■ Your task
Within the records below, filter for lines carrying the word "white" and copy them.

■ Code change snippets
★ ★ ★ ★ ★ ★ ★
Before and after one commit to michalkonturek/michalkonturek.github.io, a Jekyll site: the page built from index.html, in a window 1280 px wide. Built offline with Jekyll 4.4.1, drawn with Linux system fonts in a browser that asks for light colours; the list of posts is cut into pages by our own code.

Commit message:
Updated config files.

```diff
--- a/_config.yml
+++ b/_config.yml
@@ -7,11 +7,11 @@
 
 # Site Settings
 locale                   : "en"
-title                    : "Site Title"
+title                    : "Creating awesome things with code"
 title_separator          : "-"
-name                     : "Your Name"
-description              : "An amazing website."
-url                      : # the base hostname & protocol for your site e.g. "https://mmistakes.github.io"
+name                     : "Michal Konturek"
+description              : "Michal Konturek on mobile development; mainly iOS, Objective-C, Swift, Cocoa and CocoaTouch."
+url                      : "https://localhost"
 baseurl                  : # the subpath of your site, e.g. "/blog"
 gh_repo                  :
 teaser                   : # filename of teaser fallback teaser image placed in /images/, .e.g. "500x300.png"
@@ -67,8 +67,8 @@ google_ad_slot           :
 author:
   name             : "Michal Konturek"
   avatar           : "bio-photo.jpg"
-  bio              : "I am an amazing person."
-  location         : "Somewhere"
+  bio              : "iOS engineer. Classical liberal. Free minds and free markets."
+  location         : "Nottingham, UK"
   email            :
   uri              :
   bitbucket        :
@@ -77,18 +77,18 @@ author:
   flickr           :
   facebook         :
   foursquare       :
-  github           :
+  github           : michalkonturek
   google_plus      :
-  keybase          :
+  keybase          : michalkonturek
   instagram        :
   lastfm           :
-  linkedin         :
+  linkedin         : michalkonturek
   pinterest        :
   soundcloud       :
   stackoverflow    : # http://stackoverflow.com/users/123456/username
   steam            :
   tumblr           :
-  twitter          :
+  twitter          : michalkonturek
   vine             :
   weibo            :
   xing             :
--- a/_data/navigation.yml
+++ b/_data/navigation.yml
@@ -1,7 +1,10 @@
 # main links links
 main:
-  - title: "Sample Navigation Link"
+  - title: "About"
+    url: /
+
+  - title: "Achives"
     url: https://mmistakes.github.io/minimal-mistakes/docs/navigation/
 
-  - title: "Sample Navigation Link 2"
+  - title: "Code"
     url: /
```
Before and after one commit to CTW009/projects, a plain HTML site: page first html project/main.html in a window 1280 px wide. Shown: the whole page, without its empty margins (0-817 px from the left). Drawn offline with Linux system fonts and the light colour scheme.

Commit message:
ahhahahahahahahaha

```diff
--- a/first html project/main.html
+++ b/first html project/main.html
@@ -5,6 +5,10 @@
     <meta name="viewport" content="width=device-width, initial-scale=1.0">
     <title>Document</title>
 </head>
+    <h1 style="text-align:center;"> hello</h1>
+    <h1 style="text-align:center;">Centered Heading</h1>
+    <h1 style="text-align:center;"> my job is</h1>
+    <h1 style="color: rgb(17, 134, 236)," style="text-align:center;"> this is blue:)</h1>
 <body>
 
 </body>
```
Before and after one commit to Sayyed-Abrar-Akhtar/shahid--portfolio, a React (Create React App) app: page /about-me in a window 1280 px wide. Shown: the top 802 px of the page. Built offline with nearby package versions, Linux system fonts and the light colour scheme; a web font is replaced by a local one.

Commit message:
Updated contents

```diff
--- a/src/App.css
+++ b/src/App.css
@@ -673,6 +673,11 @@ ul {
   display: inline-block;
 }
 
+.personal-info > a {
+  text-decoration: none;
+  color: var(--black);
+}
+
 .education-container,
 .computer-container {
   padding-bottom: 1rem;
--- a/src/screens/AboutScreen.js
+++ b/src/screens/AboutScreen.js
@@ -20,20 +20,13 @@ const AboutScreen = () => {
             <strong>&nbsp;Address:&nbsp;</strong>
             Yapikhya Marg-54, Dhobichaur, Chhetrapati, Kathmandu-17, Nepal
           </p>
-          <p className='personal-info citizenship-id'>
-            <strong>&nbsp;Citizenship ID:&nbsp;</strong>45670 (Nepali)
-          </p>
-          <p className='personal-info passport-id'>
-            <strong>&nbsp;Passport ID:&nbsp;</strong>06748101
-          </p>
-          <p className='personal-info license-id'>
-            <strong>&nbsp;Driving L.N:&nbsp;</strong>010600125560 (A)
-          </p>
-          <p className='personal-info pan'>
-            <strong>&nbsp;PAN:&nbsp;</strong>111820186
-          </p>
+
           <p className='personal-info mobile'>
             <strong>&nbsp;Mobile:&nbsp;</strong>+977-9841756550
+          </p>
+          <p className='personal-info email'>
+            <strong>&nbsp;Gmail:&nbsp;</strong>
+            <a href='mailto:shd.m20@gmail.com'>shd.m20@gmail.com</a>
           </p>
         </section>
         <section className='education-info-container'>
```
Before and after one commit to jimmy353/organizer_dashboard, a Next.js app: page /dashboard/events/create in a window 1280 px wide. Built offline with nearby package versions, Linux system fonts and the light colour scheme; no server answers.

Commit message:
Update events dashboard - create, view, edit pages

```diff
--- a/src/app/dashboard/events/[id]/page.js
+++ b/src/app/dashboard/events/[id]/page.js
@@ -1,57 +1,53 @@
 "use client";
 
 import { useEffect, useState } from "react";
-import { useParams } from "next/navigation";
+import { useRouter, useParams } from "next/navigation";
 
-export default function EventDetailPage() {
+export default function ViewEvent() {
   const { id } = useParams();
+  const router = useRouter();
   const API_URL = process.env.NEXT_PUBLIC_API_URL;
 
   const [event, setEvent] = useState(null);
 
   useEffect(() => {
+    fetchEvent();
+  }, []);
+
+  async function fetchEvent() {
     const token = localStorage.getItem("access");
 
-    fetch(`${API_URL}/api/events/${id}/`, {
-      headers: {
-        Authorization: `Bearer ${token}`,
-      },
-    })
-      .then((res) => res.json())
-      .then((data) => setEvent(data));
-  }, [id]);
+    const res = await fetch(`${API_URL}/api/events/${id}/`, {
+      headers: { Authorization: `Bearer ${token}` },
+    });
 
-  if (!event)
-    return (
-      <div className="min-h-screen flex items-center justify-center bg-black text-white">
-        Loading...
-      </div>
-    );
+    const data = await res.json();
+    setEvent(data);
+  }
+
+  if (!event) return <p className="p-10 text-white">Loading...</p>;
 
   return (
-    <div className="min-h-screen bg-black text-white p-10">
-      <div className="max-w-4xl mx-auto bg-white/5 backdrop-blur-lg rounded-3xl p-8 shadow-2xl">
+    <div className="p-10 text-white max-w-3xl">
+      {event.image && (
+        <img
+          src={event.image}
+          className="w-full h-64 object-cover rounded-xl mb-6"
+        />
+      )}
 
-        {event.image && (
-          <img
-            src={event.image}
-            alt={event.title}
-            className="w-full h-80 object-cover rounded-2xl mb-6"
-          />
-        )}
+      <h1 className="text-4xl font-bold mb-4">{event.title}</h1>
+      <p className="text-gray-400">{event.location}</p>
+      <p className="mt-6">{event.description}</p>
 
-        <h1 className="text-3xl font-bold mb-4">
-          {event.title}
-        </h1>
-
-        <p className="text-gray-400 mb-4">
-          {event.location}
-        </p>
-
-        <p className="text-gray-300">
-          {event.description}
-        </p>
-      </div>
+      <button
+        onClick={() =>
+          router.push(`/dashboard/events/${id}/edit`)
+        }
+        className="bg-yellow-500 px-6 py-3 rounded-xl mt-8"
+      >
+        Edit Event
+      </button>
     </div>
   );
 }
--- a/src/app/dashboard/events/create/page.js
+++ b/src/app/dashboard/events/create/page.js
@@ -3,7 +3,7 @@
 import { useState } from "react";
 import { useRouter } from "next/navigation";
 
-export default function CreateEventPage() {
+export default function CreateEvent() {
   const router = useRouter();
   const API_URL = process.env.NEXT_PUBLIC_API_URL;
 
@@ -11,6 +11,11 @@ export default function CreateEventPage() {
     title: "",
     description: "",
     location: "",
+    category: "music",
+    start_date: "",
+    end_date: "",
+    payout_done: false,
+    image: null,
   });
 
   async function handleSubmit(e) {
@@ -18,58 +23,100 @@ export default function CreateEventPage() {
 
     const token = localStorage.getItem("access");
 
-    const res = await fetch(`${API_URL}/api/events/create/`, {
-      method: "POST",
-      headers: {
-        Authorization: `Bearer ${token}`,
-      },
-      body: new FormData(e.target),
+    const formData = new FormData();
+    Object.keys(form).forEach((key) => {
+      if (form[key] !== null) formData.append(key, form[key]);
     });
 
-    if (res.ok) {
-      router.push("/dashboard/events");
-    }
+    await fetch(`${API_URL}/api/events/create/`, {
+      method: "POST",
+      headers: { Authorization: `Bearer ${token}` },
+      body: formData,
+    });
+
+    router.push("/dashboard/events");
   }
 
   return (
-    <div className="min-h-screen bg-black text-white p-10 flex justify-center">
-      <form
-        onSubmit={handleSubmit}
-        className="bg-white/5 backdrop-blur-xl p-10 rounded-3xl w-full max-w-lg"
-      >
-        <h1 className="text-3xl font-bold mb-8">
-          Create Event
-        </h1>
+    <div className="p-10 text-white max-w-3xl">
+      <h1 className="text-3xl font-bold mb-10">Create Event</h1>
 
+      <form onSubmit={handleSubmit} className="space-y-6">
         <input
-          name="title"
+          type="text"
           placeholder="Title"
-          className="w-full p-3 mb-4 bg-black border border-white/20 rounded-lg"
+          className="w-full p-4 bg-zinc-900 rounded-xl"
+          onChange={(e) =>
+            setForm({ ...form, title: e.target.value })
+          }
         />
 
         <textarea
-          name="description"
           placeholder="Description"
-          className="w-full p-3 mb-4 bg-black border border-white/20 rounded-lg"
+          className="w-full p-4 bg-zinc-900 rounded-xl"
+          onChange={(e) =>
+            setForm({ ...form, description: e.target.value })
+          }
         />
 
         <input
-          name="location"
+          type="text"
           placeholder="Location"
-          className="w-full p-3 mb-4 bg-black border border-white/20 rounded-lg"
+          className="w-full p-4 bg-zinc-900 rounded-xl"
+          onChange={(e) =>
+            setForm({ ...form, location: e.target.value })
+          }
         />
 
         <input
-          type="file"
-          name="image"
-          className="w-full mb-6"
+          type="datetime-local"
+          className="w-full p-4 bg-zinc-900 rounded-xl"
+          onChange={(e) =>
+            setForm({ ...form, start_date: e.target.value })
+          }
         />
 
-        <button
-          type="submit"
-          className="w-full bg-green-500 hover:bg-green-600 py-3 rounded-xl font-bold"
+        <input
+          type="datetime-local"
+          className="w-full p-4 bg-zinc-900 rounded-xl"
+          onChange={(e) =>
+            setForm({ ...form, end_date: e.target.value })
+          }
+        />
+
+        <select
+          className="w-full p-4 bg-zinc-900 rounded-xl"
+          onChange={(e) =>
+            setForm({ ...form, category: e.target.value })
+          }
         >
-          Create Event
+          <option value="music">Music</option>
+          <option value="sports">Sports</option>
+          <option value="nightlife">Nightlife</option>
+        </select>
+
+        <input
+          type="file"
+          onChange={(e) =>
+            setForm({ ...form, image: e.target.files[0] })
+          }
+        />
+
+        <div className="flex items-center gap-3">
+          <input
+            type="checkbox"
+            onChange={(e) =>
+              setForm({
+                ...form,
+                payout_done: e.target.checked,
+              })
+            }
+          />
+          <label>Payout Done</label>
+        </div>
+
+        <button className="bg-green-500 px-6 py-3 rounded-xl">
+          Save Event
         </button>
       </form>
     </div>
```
★ ★ ★ ★ ★ ★ ★
■ Exercise output
-      <div className="min-h-screen flex items-center justify-center bg-black text-white">
+  if (!event) return <p className="p-10 text-white">Loading...</p>;
-    <div className="min-h-screen bg-black text-white p-10">
-      <div className="max-w-4xl mx-auto bg-white/5 backdrop-blur-lg rounded-3xl p-8 shadow-2xl">
+    <div className="p-10 text-white max-w-3xl">
-    <div className="min-h-screen bg-black text-white p-10 flex justify-center">
-        className="bg-white/5 backdrop-blur-xl p-10 rounded-3xl w-full max-w-lg"
+    <div className="p-10 text-white max-w-3xl">
-          className="w-full p-3 mb-4 bg-black border border-white/20 rounded-lg"
-          className="w-full p-3 mb-4 bg-black border border-white/20 rounded-lg"
-          className="w-full p-3 mb-4 bg-black border border-white/20 rounded-lg"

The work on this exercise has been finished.